## Problem details
The lines to copy are those with "ambas" in them. Pull each one from the entries below.

---------------

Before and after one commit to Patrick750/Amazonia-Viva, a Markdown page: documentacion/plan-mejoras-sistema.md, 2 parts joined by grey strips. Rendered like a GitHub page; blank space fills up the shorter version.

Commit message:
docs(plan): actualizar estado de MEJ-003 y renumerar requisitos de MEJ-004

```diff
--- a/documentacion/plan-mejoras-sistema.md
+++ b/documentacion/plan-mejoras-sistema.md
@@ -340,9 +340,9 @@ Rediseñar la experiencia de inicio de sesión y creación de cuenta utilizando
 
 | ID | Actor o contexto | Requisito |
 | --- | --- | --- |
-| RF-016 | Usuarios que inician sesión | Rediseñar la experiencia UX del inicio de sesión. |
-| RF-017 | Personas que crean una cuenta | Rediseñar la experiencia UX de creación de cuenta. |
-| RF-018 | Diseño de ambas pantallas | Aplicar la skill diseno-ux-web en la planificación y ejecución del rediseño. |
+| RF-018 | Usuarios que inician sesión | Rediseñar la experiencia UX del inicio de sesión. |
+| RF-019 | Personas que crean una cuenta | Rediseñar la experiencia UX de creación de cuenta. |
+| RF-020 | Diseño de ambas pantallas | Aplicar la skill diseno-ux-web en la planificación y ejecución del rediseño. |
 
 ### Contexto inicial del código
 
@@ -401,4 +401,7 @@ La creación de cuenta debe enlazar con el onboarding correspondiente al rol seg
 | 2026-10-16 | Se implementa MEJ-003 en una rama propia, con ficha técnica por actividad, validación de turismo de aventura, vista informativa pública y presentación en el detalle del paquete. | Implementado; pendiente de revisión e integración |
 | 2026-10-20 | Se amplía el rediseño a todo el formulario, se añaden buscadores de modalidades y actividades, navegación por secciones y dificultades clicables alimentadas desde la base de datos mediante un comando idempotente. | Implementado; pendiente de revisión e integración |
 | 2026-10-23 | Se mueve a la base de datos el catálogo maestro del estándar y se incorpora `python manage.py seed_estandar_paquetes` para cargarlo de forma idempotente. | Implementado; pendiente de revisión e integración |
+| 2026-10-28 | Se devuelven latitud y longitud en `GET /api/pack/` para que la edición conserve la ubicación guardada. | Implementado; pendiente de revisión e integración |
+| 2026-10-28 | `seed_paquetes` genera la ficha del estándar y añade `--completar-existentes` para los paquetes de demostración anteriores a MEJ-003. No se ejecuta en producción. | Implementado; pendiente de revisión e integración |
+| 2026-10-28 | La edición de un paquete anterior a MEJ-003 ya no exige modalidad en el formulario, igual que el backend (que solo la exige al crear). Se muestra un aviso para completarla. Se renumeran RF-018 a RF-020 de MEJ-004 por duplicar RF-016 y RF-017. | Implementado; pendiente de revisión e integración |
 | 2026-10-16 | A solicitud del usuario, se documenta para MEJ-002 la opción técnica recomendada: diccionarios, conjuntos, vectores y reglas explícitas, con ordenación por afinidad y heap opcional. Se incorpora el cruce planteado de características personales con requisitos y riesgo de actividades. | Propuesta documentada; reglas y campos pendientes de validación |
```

---------------

## Reply to the task
-| RF-018 | Diseño de ambas pantallas | Aplicar la skill diseno-ux-web en la planificación y ejecución del rediseño. |
+| RF-020 | Diseño de ambas pantallas | Aplicar la skill diseno-ux-web en la planificación y ejecución del rediseño. |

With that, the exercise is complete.